"Health care is an essential right and Yuvo's mission resonates with me deeply," says Yuvo's Chief Operating Officer and co-founder Janel Sia. "I can't imagine doing anything else."
Witnessing firsthand the sacrifice and hard work required to build a sustainable life in this country, Sia feels destined to lead a purpose-driven life.
Throughout her childhood, Sia's parents navigated immigrating from the Philippines to the United States — a process that required them to battle visa problems, work constraints, and family separation. Growing up, Sia and her brother moved between relatives' homes in Manilla while waiting for the opportunity to join their parents in the U.S. Sia felt a sense of immense gratitude when she immigrated to the U.S. later in elementary school and reunited with her parents.
Still, the journey was anything but easy moving forward. Affording housing was a challenge, and the family moved around before eventually landing in subsidized housing through her mother's employer. Sia felt immense pressure to succeed — working hard to attain scholarships and excel at school and in after-school activities — while living in both the world of her home life and the affluent ones of her peers.
These lived experiences have since fueled Sia’s mission to ensure that community members facing the greatest hardships are recognized, supported, and given the resources they need to be healthy and independent.
As soon as she got to Columbia University, Sia dove headfirst into psychology and began a research program on mental illness in Chinese immigrant populations. She studied the role of social support and stigma through the lens of Chinese culture to investigate how this impacts the prognosis of a diagnosis – and through this process discovered the value of community health centers.
After graduation, Sia moved to Beijing to work for an NGO, where she built educational and community health programming at underserved and often unregulated schools for migrant children and families, many of whom faced significant limitations imposed by government regulations that restricted their access to vital public services, including health care and education.
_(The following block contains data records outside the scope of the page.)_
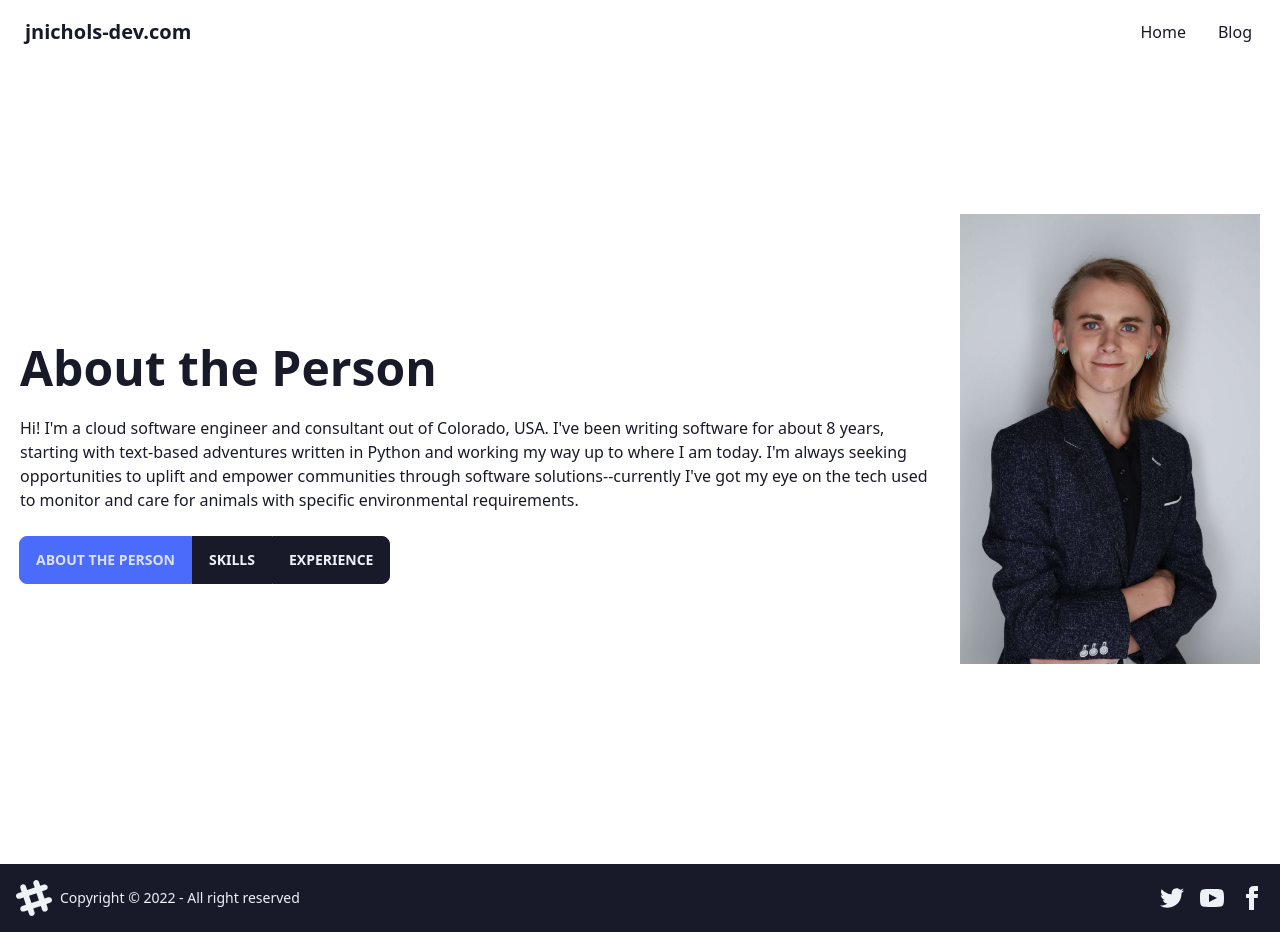
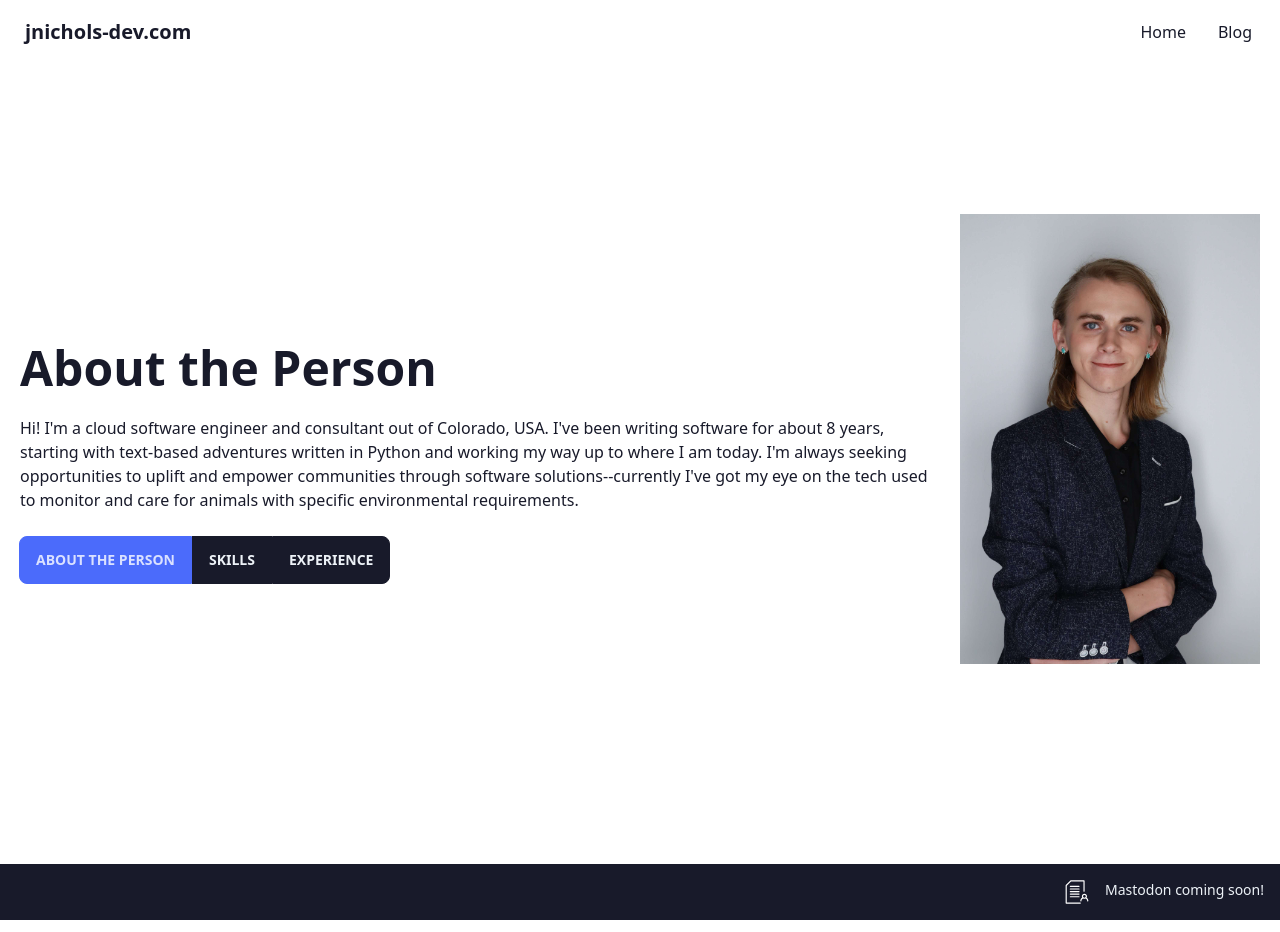
Before and after one commit to jnichols-git/jnichols-dev-website, a Next.js app: page / in a window 1280 px wide. Built offline with nearby package versions, Linux system fonts and the light colour scheme.

Commit message:
Updated footer

```diff
--- a/app/home.tsx
+++ b/app/home.tsx
@@ -93,7 +93,7 @@ export default function Home() {
     <>
       <div className="hero min-h-screen">
         <div className="hero-content px-5 flex-col-reverse lg:flex-row-reverse">
-          <TimedGallery desc={GalleryDesc()} interval={10000}/>
+          <TimedGallery desc={GalleryDesc()} interval={25000}/>
           <div>
             <About/>
           </div>
--- a/app/layout.tsx
+++ b/app/layout.tsx
@@ -41,15 +41,11 @@ export default function RootLayout(
           </main>
         </div>
         <footer className="footer items-center p-4 bg-neutral text-neutral-content">
-        <div className="items-center grid-flow-col">
-          <svg width="36" height="36" viewBox="0 0 24 24" xmlns="http://www.w3.org/2000/svg" fillRule="evenodd" clipRule="evenodd" className="fill-current"><path d="M22.672 15.226l-2.432.811.841 2.515c.33 1.019-.209 2.127-1.23 2.456-1.15.325-2.148-.321-2.463-1.226l-.84-2.518-5.013 1.677.84 2.517c.391 1.203-.434 2.542-1.831 2.542-.88 0-1.601-.564-1.86-1.314l-.842-2.516-2.431.809c-1.135.328-2.145-.317-2.463-1.229-.329-1.018.211-2.127 1.231-2.456l2.432-.809-1.621-4.823-2.432.808c-1.355.384-2.558-.59-2.558-1.839 0-.817.509-1.582 1.327-1.846l2.433-.809-.842-2.515c-.33-1.02.211-2.129 1.232-2.458 1.02-.329 2.13.209 2.461 1.229l.842 2.515 5.011-1.677-.839-2.517c-.403-1.238.484-2.553 1.843-2.553.819 0 1.585.509 1.85 1.326l.841 2.517 2.431-.81c1.02-.33 2.131.211 2.461 1.229.332 1.018-.21 2.126-1.23 2.456l-2.433.809 1.622 4.823 2.433-.809c1.242-.401 2.557.484 2.557 1.838 0 .819-.51 1.583-1.328 1.847m-8.992-6.428l-5.01 1.675 1.619 4.828 5.011-1.674-1.62-4.829z"></path></svg>
-          <p>Copyright © 2022 - All right reserved</p>
-        </div>
         <div className="grid-flow-col gap-4 md:place-self-center md:justify-self-end">
-          <a><svg xmlns="http://www.w3.org/2000/svg" width="24" height="24" viewBox="0 0 24 24" className="fill-current"><path d="M24 4.557c-.883.392-1.832.656-2.828.775 1.017-.609 1.798-1.574 2.165-2.724-.951.564-2.005.974-3.127 1.195-.897-.957-2.178-1.555-3.594-1.555-3.179 0-5.515 2.966-4.797 6.045-4.091-.205-7.719-2.165-10.148-5.144-1.29 2.213-.669 5.108 1.523 6.574-.806-.026-1.566-.247-2.229-.616-.054 2.281 1.581 4.415 3.949 4.89-.693.188-1.452.232-2.224.084.626 1.956 2.444 3.379 4.6 3.419-2.07 1.623-4.678 2.348-7.29 2.04 2.179 1.397 4.768 2.212 7.548 2.212 9.142 0 14.307-7.721 13.995-14.646.962-.695 1.797-1.562 2.457-2.549z"></path></svg>
-          </a>
-          <a><svg xmlns="http://www.w3.org/2000/svg" width="24" height="24" viewBox="0 0 24 24" className="fill-current"><path d="M19.615 3.184c-3.604-.246-11.631-.245-15.23 0-3.897.266-4.356 2.62-4.385 8.816.029 6.185.484 8.549 4.385 8.816 3.6.245 11.626.246 15.23 0 3.897-.266 4.356-2.62 4.385-8.816-.029-6.185-.484-8.549-4.385-8.816zm-10.615 12.816v-8l8 3.993-8 4.007z"></path></svg></a>
-          <a><svg xmlns="http://www.w3.org/2000/svg" width="24" height="24" viewBox="0 0 24 24" className="fill-current"><path d="M9 8h-3v4h3v12h5v-12h3.642l.358-4h-4v-1.667c0-.955.192-1.333 1.115-1.333h2.885v-5h-3.808c-3.596 0-5.192 1.583-5.192 4.615v3.385z"></path></svg></a>
+          <div className="tooltip tooltip-primary" data-tip="View Resume">
+            <a href="/Resume.pdf"><img src="/resume.svg" alt="View Resume" width="24" height="24"/></a>
+          </div>
+          <p>Mastodon coming soon!</p>
         </div>
       </footer>
       </body>
```
Also changed, not shown: public/resume.svg (added), 1 other file (tests, documents, lock files or other folders).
She returned to the U.S. to join a venture philanthropy organization and then worked for the International Rescue Committee, where she shifted to the business side of nonprofit work.
“I loved the work I was doing,” she admits, as she had the opportunity to build out nontraditional programming and partnerships with private corporations, such as working with Chipotle on a farmer entrepreneurship program for refugees with agricultural backgrounds and Whole Foods on a microenterprise program giving underserved borrowers affordable financing and technical assistance to support their small businesses. “But I had ventured too far from my original goal of working in public and community health and I wanted – and needed – to get back to that.”
After taking on a leadership role at a healthcare startup, where she built solutions directly supporting community-based organizations, she met Herrera and started to envision Yuvo and what it would mean for so many people in this country who can’t access health care.
“The work I’m doing is personal. While it is a tremendous responsibility to be in this position, I’m grateful for the opportunity and I feel so lucky to be a part of something so special,” Sia says, who is most looking forward to helping FQHCs unlock revenue streams through value-based care so they can extend their care to everyone in need.
“While everything is interconnected and we all have to work together to achieve better health outcomes, community-based organizations, nonprofits, and FQHCs are far too often left out of crucial conversations,” says Sia. “Knowing how much value they bring to the community and the people they serve, I aim to be their fiercest advocate and ensure their voices are heard.”
Far too many communities have limited access to health care and as a result, face significant health risks and health disparities. It’s Sia’s hope, in leading the long-term strategy for Yuvo, that she can build a strong foundation to ensure that FQHCs receive the financial support and dedicated managed care they need to make life-impacting changes in underserved communities.